Under the auspices of Joan Goldi and John Goldi, independent filmmakers who have created numerous international award-winning safety and educational programs , the “Canada’s First Peoples” team is proud to have these highly talented young University graduates who have worked hard to collect and present relevant historical information for this project. They are very excited to be involved in a project that will help preserve some of Canada’s history.
Jawaharlal Nehru Museum

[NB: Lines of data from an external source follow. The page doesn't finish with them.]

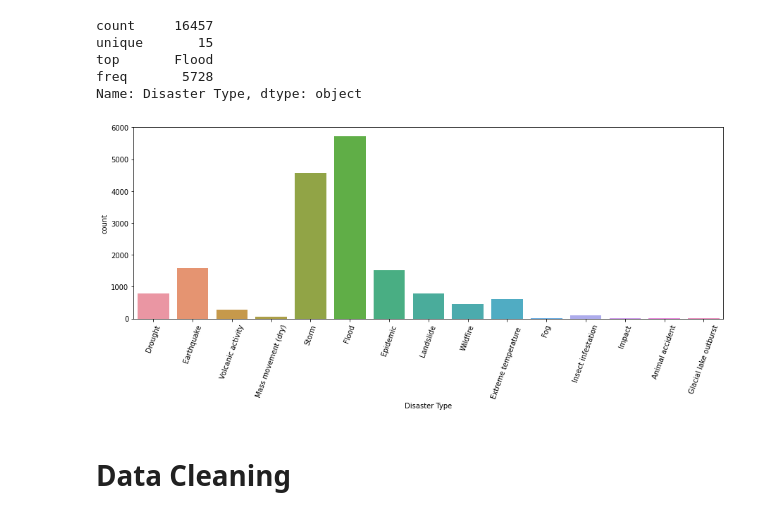
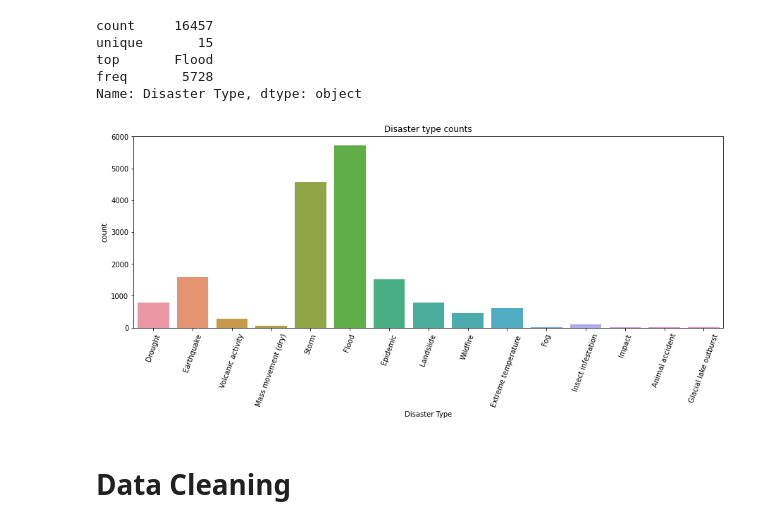
Before and after one commit to NLSanyu/CA682-Data-Visualization, a Jupyter notebook: EM-DAT Data Exploration.ipynb, the cells around one changed output. Drawn from its saved outputs; the diff is of its cells as text; code cells hidden in the pictures.

```diff
--- a/EM-DAT Data Exploration.ipynb
+++ b/EM-DAT Data Exploration.ipynb
@@ -116,10 +116,11 @@ Name: Disaster Type, dtype: object
 # %%
 fig, ax = plt.subplots(figsize=(15, 5))
 sns.countplot(data=df, x=df["Disaster Type"])
 plt.xticks(rotation = 70)
+plt.title("Disaster type counts")
 plt.show()
 # %% [output]
-[figure, old version]
+[figure, new version]
 # %% [markdown]
 # Data Cleaning
 # %% [markdown]
```
Also changed, not shown: parts of 49 cells of this notebook.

Forty years hence, when we look back to pinpoint the locus of the golden era of creativity in the early twenty-first century, we will not be looking towards Madison Avenue but towards Silicon Valley. In this altered landscape advertising agencies and their clients are relearning how to manage their communications. And they find themselves in the unfamiliar position of no longer being the most creative guys in the room. Like the Obama campaign, they will have to find ways to leverage the creative output of others while building their brands.

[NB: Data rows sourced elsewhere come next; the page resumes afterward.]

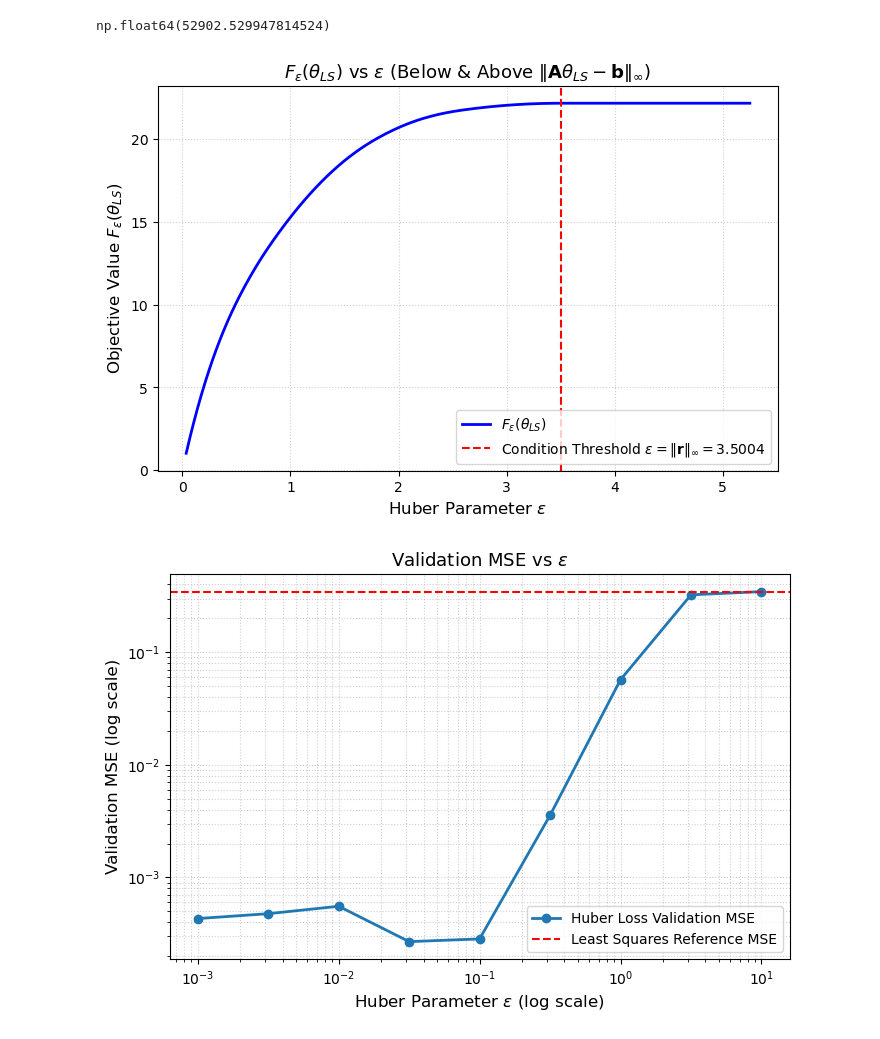
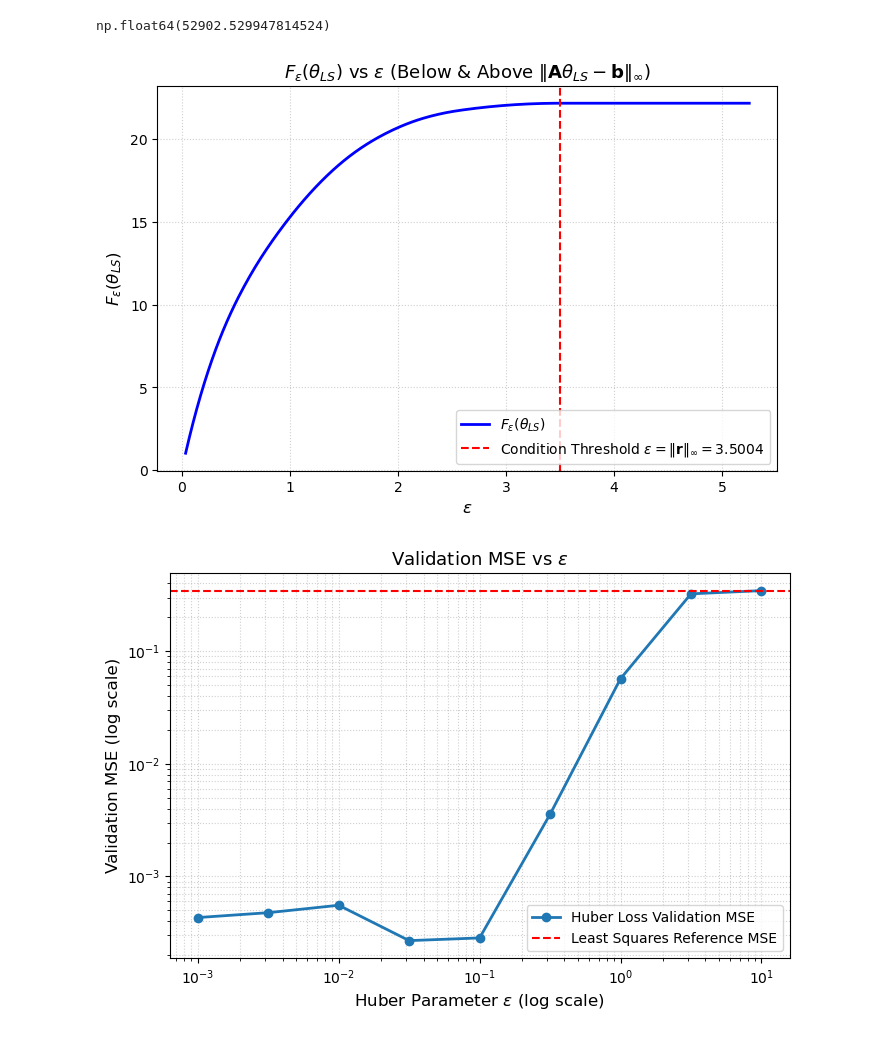
Before and after one commit to db423/Optimisation, a Jupyter notebook: Optimisation_coursework/cw.ipynb, the cells around one changed output. Saved outputs shown, nothing was run; the diff lists cells and outputs as text; code cells hidden in the pictures.

```diff
--- a/Optimisation_coursework/cw.ipynb
+++ b/Optimisation_coursework/cw.ipynb
@@ -116,36 +116,36 @@ res = A @ theta_ls - b
 max_res = np.max(np.abs(res))  # ||A*theta_LS - b||_infty
 
 # 3. Create a range of epsilon values (from slightly above 0 to max_res * 1.5)
 eps_values = np.linspace(0.01 * max_res, 1.5 * max_res, 300)
 f_values = []
 
 # 4. Compute F_eps(theta_LS) for each epsilon
 for eps in eps_values:
     # Sum Huber loss across all residual elements
     F_eps = np.sum(huber_loss(res, eps))
     f_values.append(F_eps)
 
 # 5. Distance from the condition: (max_res - epsilon)
 # Positive distance = epsilon is BELOW the condition (epsilon < max_res)
 # Negative distance = epsilon is ABOVE the condition (epsilon > max_res)
 distance_from_condition = max_res - eps_values
 
 # --- Plotting ---
 plt.figure(figsize=(8, 5))
 plt.plot(eps_values, f_values, label=r'$F_\epsilon(\theta_{LS})$', color='blue', linewidth=2)
 
 # Vertical line at the threshold epsilon = ||A*theta_LS - b||_infty
 plt.axvline(x=max_res, color='red', linestyle='--',
             label=rf'Condition Threshold $\epsilon = \|\mathbf{{r}}\|_{{\infty}} = {max_res:.4f}$')
 
-plt.xlabel(r'Huber Parameter $\epsilon$', fontsize=12)
-plt.ylabel(r'Objective Value $F_\epsilon(\theta_{LS})$', fontsize=12)
+plt.xlabel(r'$\epsilon$', fontsize=12)
+plt.ylabel(r'$F_\epsilon(\theta_{LS})$', fontsize=12)
 plt.title(r'$F_\epsilon(\theta_{LS})$ vs $\epsilon$ (Below & Above $\|\mathbf{A}\theta_{LS} - \mathbf{b}\|_\infty$)', fontsize=13)
 plt.legend()
 plt.grid(True, linestyle=':', alpha=0.6)
 plt.show()
 # %% [output]
-[figure, old version]
+[figure, new version]
 # %%
 import numpy as np
 import matplotlib.pyplot as plt
```
Also changed, not shown: parts of 3 cells of this notebook, 5 other files.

They will also need to survive in a democratized world of communications, where the consumer is no longer just the passive receiver of marketing messages but also the broadcaster of their own messages. It is a world where ordinary consumers can shape and influence brand perceptions just as much as the marketers themselves. Social media is not, as many marketers seem to believe, just another medium for disseminating messages. It marks instead a revolutionary change in the balance of power between marketer and consumer. Consumers have traditionally had the last word, speaking with their wallets, but they have not had the loudest voice. For much of the mass marketing era they have been the mute recipients of marketing messages. That’s no longer the case. They have found their voices and they have demonstrated a pent-up eagerness to use them. Going forward, brand communication will be a shared responsibility.
As consumers move from a centralized mass-media environment to a distributed digital media environment, the accepted methods will need to be re-examined. Marketers ahev become accustomed to travelling along the broad and comfortable highway that was mass media, where all the traffic flowed in one direction and got to its destination with remarkable efficiency. That highway has now been joined by millions of arterial roadways with off-ramps and on-ramps and with traffic streaming in all directions at once. Navigating these congested pathways will require a new kind of vehicle and a new set of skills.

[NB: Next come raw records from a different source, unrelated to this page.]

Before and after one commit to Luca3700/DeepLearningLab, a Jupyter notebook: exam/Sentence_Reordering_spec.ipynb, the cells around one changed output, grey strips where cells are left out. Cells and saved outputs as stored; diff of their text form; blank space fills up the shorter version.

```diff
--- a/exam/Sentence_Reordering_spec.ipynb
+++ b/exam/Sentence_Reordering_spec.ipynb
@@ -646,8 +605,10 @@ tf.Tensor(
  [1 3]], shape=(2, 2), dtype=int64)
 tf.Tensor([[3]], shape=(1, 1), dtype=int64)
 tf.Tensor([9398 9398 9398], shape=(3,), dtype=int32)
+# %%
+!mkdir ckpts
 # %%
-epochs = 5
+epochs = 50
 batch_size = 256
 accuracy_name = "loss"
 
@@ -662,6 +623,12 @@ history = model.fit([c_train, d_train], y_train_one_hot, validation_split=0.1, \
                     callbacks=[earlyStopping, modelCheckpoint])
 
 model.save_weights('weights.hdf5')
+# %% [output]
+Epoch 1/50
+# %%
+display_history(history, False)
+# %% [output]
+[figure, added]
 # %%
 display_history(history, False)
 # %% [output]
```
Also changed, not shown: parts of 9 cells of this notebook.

How politics has the power to turn marketing on its head
Gringos in the Garbage
Looks like the port has been approved to expand later this year and in 2018
Several large areas of concern regarding this proposed development:
It would reduce the water area of the Vancouver harbor by 8.2 hectares or 20.26 acres – this at a time when they also want to increase the oil tanker movement through this busy harbor area of sea bus crossings, grain ships, container ships and so forth – they want to increase the frequency of tanker movements from 1 every 7 days, to 1 every day!!!
Who is behind this application? Although Centerm is supposed to be the operator, the principal behind this is DP World Vancouver. Sounds local right? Dead wrong – it’s a Dubai based company. Do we really want this situation?
The Alzheimer Society Music Project
The Alzheimer Society Music Project was created in response to overwhelming evidence showing the beneficial effects of music and stimulation on people living with dementia.
Through the Music Project, personalized playlists are provided to support a person living with dementia and improve their quality of life at no cost to eligible families.
Project Participants Receive: One iPod & charging accessory, One set of over-the-ear headphones and free music setup.
Art and Decolonization: ‘This Is My Activism’
Four bold exhibitions create a new narrative around Indigenous experiences.
Heather Ramsay Today
From TheTyee 2017.01.30
Heather Ramsay is based in the Fraser Valley. Her writing has appeared in The Tyee, Maisonneuve, Vancouver Review, Room, the Globe and Mail and Canada’s History magazine.
Fake Reviews – CBC Marketplace
Fake video testimonials: Inside the world of fake reviews